Argentina, who entertain Chile on Thursday in Santiago del Estero, were due to host the Copa alongside Colombia but last month both countries were stripped of the right by South American football's governing body Conmebol. It nixed Colombia on May 20 because of violent anti-government protests, and Argentina on Sunday because of a surge of Covid-19.
Instead, less than two weeks before the tournament kicks off, Brazil was announced as the new host last Sunday.
"If we have to go, we'll go and play and try to make the Copa the best it can be," said Argentina coach Lionel Scaloni. "But there are still a lot of uncertainties about accommodation. Honestly, it's alarming and worrying.

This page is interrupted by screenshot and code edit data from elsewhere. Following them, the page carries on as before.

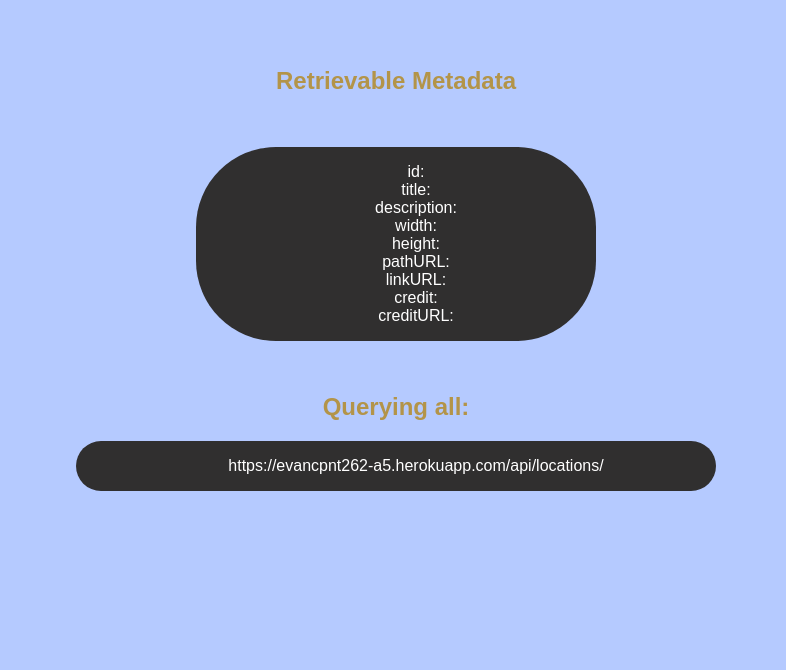
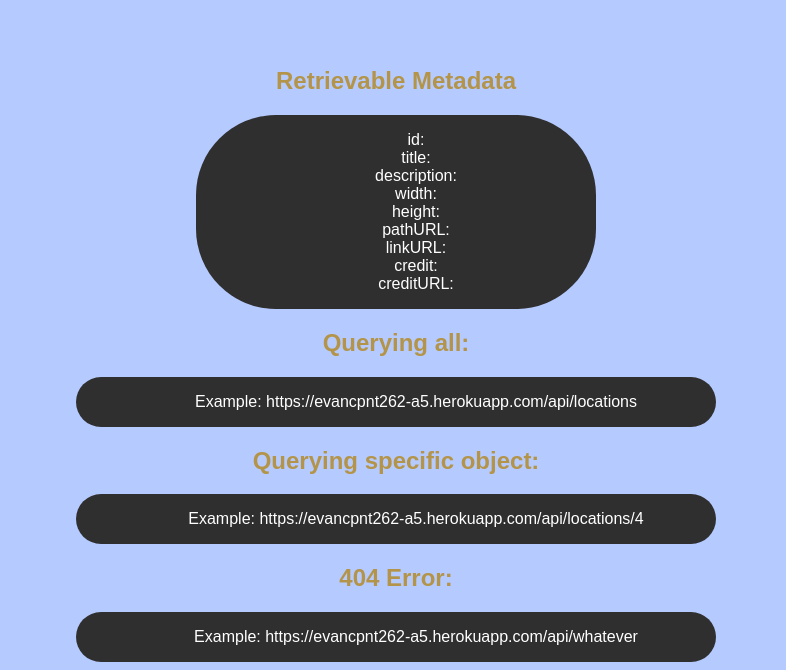
Before and after one commit to Rankorrdagod/cpnt262-a5, a website: page public/index.html in a window 1280 px wide. Shown: the part 210-880 px from the top of the page, without its empty margins (244-1030 px from the left). Before the commit the page ends 800 px from the top, so only its background shows below. Drawn offline with Linux system fonts and the light colour scheme.

Commit message:
update to html

```diff
--- a/public/assets/css/style.css
+++ b/public/assets/css/style.css
@@ -33,10 +33,25 @@ body{display: flex;
         width: 25em;
         color: white;
         border-radius: 5em;
-        margin: 2em;
+
       }
       .queryAll{
         width: 40em;
         border-radius: 5em;
         color: white;
       }
+
+      .queryOne{
+        width: 40em;
+        border-radius: 5em;
+        color: white;
+      }
+      .error{
+        width: 40em;
+        border-radius: 5em;
+        color: white;
+      }
+    a{
+      color: white;
+      text-decoration: none;
+    }
--- a/public/index.html
+++ b/public/index.html
@@ -29,9 +29,21 @@
 <h2>Querying all:</h2>
 <section class="queryAll">
     <ul>
-    <li>https://evancpnt262-a5.herokuapp.com/api/locations/</li>
+    <li>Example: <a href="https://evancpnt262-a5.herokuapp.com/api/locations" target="_blank">https://evancpnt262-a5.herokuapp.com/api/locations</a></li>
 </ul>
     </section>
+    <h2>Querying specific object:</h2>
+<section class="queryOne">
+    <ul>
+    <li>Example: <a href="https://evancpnt262-a5.herokuapp.com/api/locations/4" target="_blank">https://evancpnt262-a5.herokuapp.com/api/locations/4</a></li>
+</ul>
+    </section>
+    <h2>404 Error:</h2>
+    <section class="error">
+        <ul>
+        <li>Example: <a href="https://evancpnt262-a5.herokuapp.com/api/whatever" target="_blank">https://evancpnt262-a5.herokuapp.com/api/whatever</a></li>
+    </ul>
+        </section>
 
 </body>
 </html>
```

Brazil is not the best place."
South America is currently the worst affected region in the world by the pandemic.
The six countries currently experiencing the highest relative Covid-19 death rates in the world are all in South America.
"Argentina was pulled out due to logical health reasons, as Colombia was pulled out, and it will surely be a very difficult situation to digest," said Scaloni.
Yet before the Copa kicks off on June 13, at a venue yet to be decided, there will be two full rounds of South American World Cup qualifying involving all 10 member federations of Conmebol hosting a match.
But the prospect of bringing those teams to a single location with players arriving from their clubs around the world has left many questioning the wisdom of pushing ahead with the Copa.
"It seems like a huge, giant risk to me, because for me health comes first, a long way ahead" of everything else, said Chile's Uruguayan coach Martin Lasarte.
With more than 465,000 Covid deaths, Brazil is second only to the United States, while its 16.5 million infections is the third highest tally in the world.
Argentina, by contrast, has recorded 78,000 deaths and 3.8 million cases, although its population is just over a fifth of the size of Brazil's.
The coronavirus curve in Brazil has declined recently, from a weekly average of more than 3,000 deaths a day in April to about 1,800. But experts say state and local officials lifted restrictions too soon, with just 10.5 per cent of its 212 million people fully vaccinated.
They warn rising infections and hospital occupancy rates indicate a new surge is coming, fuelled by the spread of new variants.
"It's impossible to describe the insanity of trying to hold an event of this magnitude here now," said infectious disease specialist Jose David Urbaez.
"The worst phases (of the pandemic in Brazil) in 2020 were three to four times smaller than what we're seeing today. We have this false sense that things have gotten better. The reality is, we're still in a terrible phase of very rapid spread," he told AFP.
Two of Scaloni's players - goalkeeper Franco Armani and full-back Gonzalo Montiel - did not travel to the game, around 1,000km north of Buenos Aires, having contracted the coronavirus.
Veteran Chile midfielder Arturo Vidal did not even travel to Argentina as he is receiving treatment for Covid in hospital in the Chilean capital Santiago.
Argentina are currently second in the single South American World Cup qualifying group after four games, two points behind Brazil, the only side with a perfect record.
Chile are down in sixth having won only one match so far.